It's also worth asking if the local farmer uses pesticides or other chemicals (he/she may not, even though the "organic" label is not applied to his/her produce).

Of course, if you can do it, growing your own organic produce is an eco-friendly choice. (See our Sustainable Gardening page for more help with that.)

Eye fillet of grass-fed beef.
Filet of grass-fed beef. (Photo credit: Wikipedia)
Naturally Raised Meats

Large-scale agribusiness and the meat industry has become a concern for eco-conscious people the world over. The problem with some beef cattle is that they are grown (or "produced") on large feed lots that are a source of potentially toxic and unsanitary run-off, and grass-fed beef may mean large areas of forest have been cleared to make way for grazing cattle.

However, lean, grass-fed, free-range beef is usually considered a sustainable choice, as is free-range chicken. Again, local is better; and if you know a hunter, see about getting some venison (that's about as free-range and grass-fed as it gets!). You also might know a local farmer who might consider selling you some fresh chickens or turkeys.

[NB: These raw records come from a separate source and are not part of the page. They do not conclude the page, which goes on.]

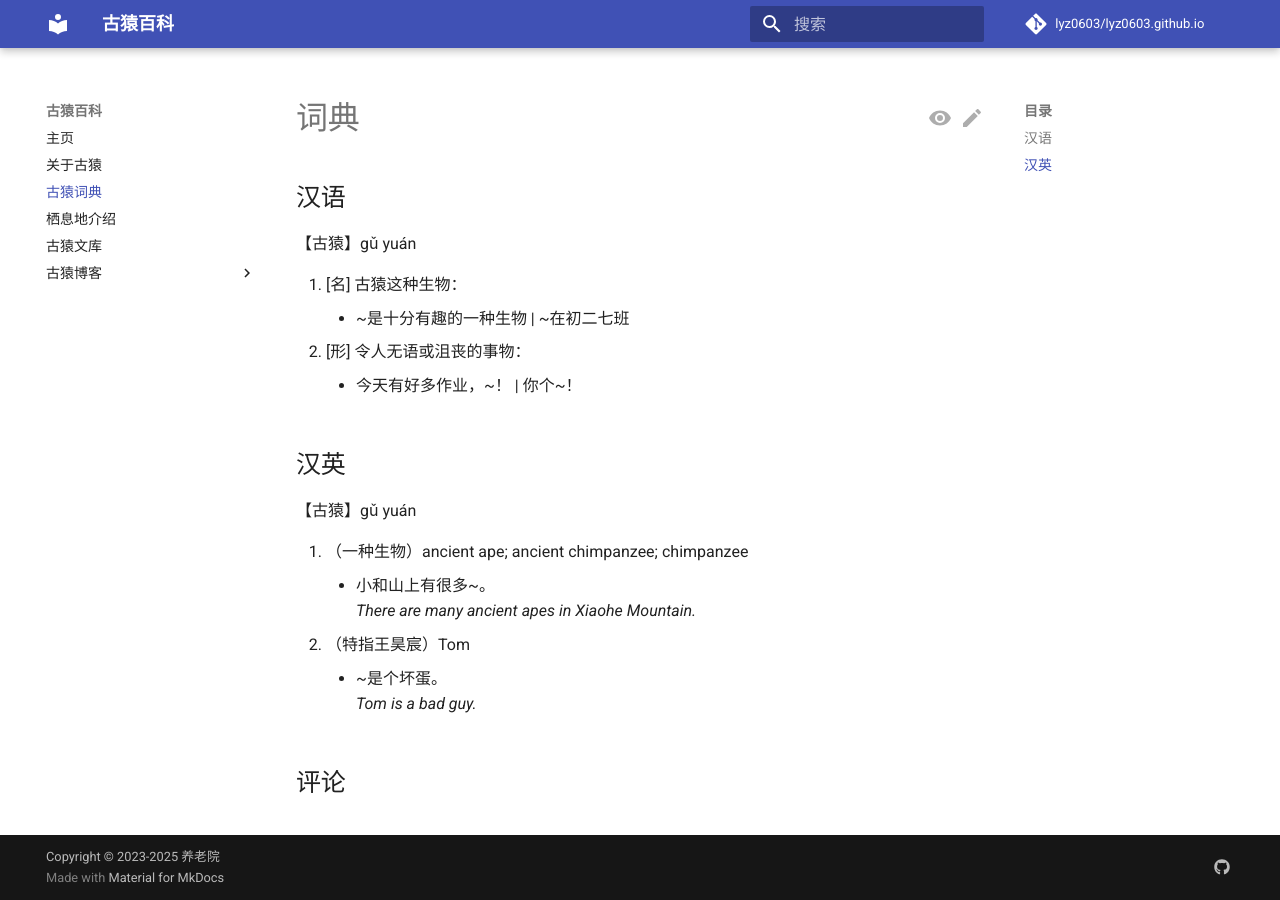
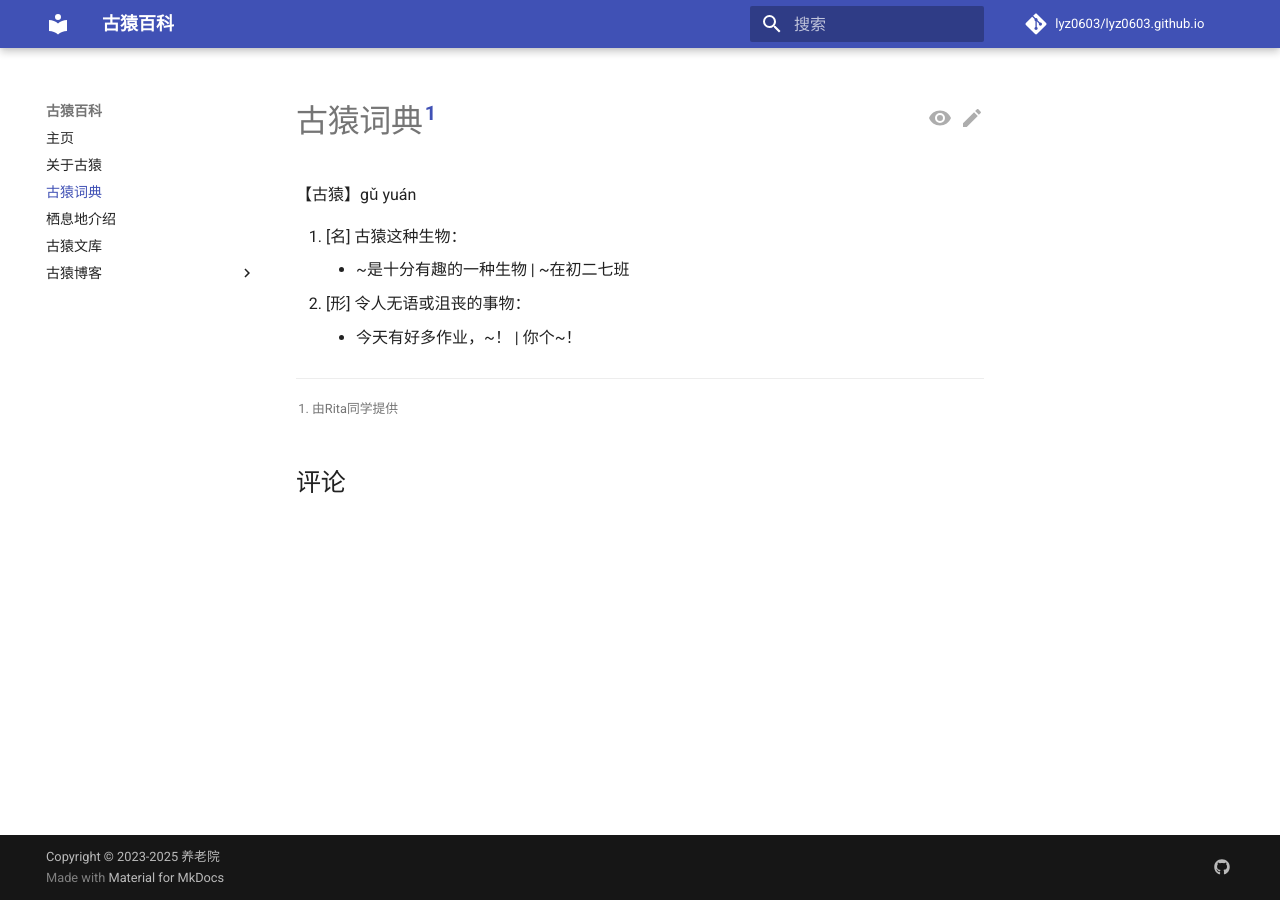
Before and after one commit to lyz0603/tom-wiki, an MkDocs documentation site: the page built from docs/dictionary.md, in a window 1280 px wide. Built offline with MkDocs 1.6.1 and Material for MkDocs 9.7.7, drawn with Linux system fonts in a browser that asks for light colours; comment, search, counter and statistics services are not loaded.

Commit message:
一些修改

```diff
--- a/docs/blog/.authors.yml
+++ b/docs/blog/.authors.yml
@@ -1,5 +1,5 @@
 authors:
     rafa:
         name: Rafa
-        description: 古猿百科所有者
+        description: 古猿百科站长
         avatar: https://github.com/lyz0603.png
--- a/docs/dictionary.md
+++ b/docs/dictionary.md
@@ -2,9 +2,7 @@
 comments: true
 ---
 
-# 词典
-
-## 汉语
+# 古猿词典[^1]
 
 【古猿】gǔ yuán
 
@@ -13,13 +11,4 @@ comments: true
 2. [形] 令人无语或沮丧的事物：
     - 今天有好多作业，\~！ | 你个\~！
 
-## 汉英
-
-【古猿】gǔ yuán
-
-1. （一种生物）ancient ape; ancient chimpanzee; chimpanzee
-    - 小和山上有很多\~。<br />
-      _There are many ancient apes in Xiaohe Mountain._
-2. （特指王昊宸）Tom
-    - \~是个坏蛋。<br />
-      _Tom is a bad guy._
+[^1]: 由Rita同学提供
```
Also changed, not shown: docs/about.md (+5 -3 lines), docs/blog/posts/contribute.md (deleted, +0 -39 lines), docs/docs.md (+6 -6 lines), docs/index.md (+1 -1 lines), docs/img/about5.jpg (added).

Some experts point out that simply cutting back on meat is an eco-friendly choice, too. Health experts agree that limiting your consumption of red meat is better for you anyway. Most adults should consume no more than 4-6oz of meat per day. Try adding more varied proteins to your diet, such as beans or quinoa, and implement a "Meatless Monday" for at least one day per week that's meat-free. Your health - and your planet - will benefit.

No comments:

Post a Comment